Since February of 2011, I have been involved with the Big Brothers and Big Sisters Program. This has been a life-changing experience for me. Anyone who contemplates this should get involved if their schedule allows. As of last year, my schedule allowed. For the first time in over 5 years, my life finally had the structure that allowed me to do so. During a meeting at work at a local Panera, in November of 2010, I saw a flyer near the bathroom that promoted something called Operation Bigs.
I grabbed the flyer and put it in my pocket. I followed up with it, checked with my employer and gave it a shot. At that time, I was living in Southern Orange County with my girlfriend and was working throughout the North San Diego County area. I drove right past the base every day. It was a perfect opportunity and I capitalized on the moment.
However, life changes as life often does – and I found myself wondering if I would be able to continue volunteering when the program reached it’s one year mark next month in February 2013. The conclusion that I finally reached was “no.” With recent decisions to take my life transitions even further, I decided that I would begin transitioning “out” of the program.
While speaking with program coordinators, I debated if I would continue mentoring my “little” in the traditional Big Brother / Big Sister way, by picking him up at his home on base and spending time with him several times a month. However, those debates quickly ended today.

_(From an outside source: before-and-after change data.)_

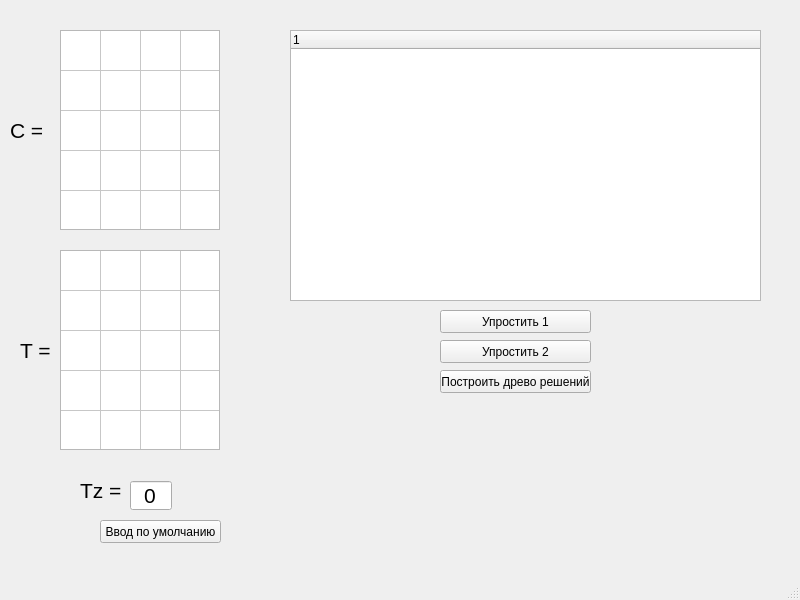
Before: the Qt Designer form mainForm.ui in StreakQ/ubs, drawn with Qt 5.
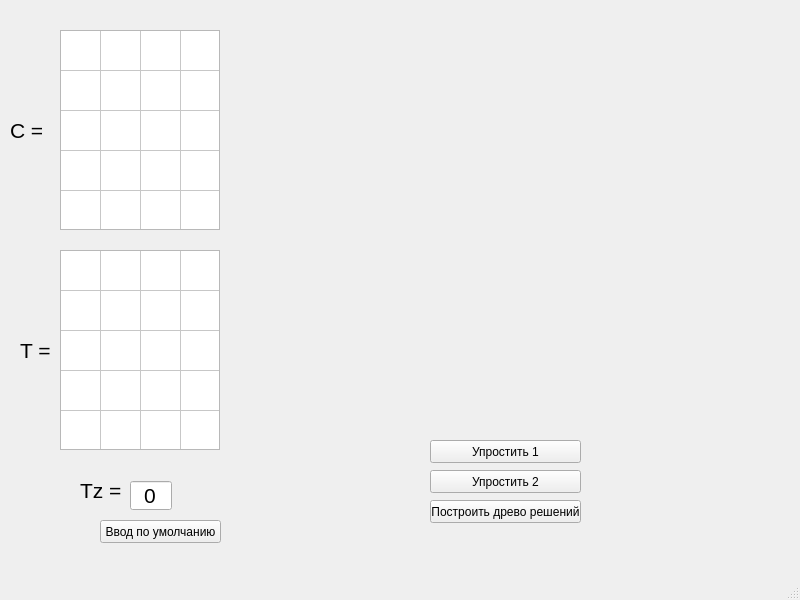
After: the same form once the commit is applied.

Commit message: есть svg

Diff of the .ui file:
```diff
--- a/mainForm.ui
+++ b/mainForm.ui
@@ -149,21 +149,6 @@
      <string>T =</string>
     </property>
    </widget>
-   <widget class="QTreeWidget" name="treeWidget">
-    <property name="geometry">
-     <rect>
-      <x>290</x>
-      <y>30</y>
-      <width>471</width>
-      <height>271</height>
-     </rect>
-    </property>
-    <column>
-     <property name="text">
-      <string notr="true">1</string>
-     </property>
-    </column>
-   </widget>
    <widget class="QPushButton" name="std_input">
     <property name="geometry">
      <rect>
@@ -180,8 +165,8 @@
    <widget class="QPushButton" name="simplify1">
     <property name="geometry">
      <rect>
-      <x>440</x>
-      <y>310</y>
+      <x>430</x>
+      <y>440</y>
       <width>151</width>
       <height>23</height>
      </rect>
@@ -193,8 +178,8 @@
    <widget class="QPushButton" name="simplify2">
     <property name="geometry">
      <rect>
-      <x>440</x>
-      <y>340</y>
+      <x>430</x>
+      <y>470</y>
       <width>151</width>
       <height>23</height>
      </rect>
@@ -206,8 +191,8 @@
    <widget class="QPushButton" name="build_tree">
     <property name="geometry">
      <rect>
-      <x>440</x>
-      <y>370</y>
+      <x>430</x>
+      <y>500</y>
       <width>151</width>
       <height>23</height>
      </rect>
@@ -358,6 +343,19 @@
      </property>
     </column>
    </widget>
+   <widget class="QLabel" name="image_label">
+    <property name="geometry">
+     <rect>
+      <x>270</x>
+      <y>40</y>
+      <width>421</width>
+      <height>341</height>
+     </rect>
+    </property>
+    <property name="text">
+     <string/>
+    </property>
+   </widget>
   </widget>
   <widget class="QMenuBar" name="menubar">
    <property name="geometry">
```
Left out of the diff: 2 changed lines with no effect on the pictures. The commit also changes 2 other files.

I found out that my little’s dad was transferred to a different base and that they were moving in two weeks. My little (11 years old) wasn’t up for talking about it too much, as I could tell he was still processing all this information. They were already packed up and living in a hotel until it was time to make the final move.
As we played today, which will be the second to last time I will likely ever see this young man, we both were clearly flooded with emotions. We talked for a little bit, but then reverted to playing. Enjoying the remaining time we had together was the best coping mechanism that we were able to deal with at the time.
As I sit here and write and reflect about this, tears stream down my face. Emotions run high as I realize that this stage of my life is drawing to a close. Another chapter of the life that I lead is about to end. Another page in the book of life is in the process of turning.
I sit here and write and cry. I don’t cry often and I used to hide it when I did. I felt that it wasn’t the “manly” thing to do. Crying was for sissies. Now, I am in my mid-30’s and am less concerned with projecting an image of masculinity. Honestly, I am not really concerned with much of anything any more.
Life is merely a series of transitions. Enjoyment of life and deliberately living in an efficient and effective manner is really all that concerns me any more. My desire for career success has been replaced with a desire to be a good man and a contributing member of society.
At 35 years of age, most of my friends are married. Moreover, most of my friends have kids. In addition to this, they have a great job, a house payment, cars, toys, etc. Most of my friends are stereotypical Americans “living the dream” and keeping up with the Jones’ in the house next door.
At 35 years of age, I am only beginning to determine who I am and where I am going. I live in one of the most beautiful places on earth, San Diego. More specifically, I live in the North County Coastal area.
As I wipe more tears from my face, I hear the buzzer indicating the current pomodoro is up.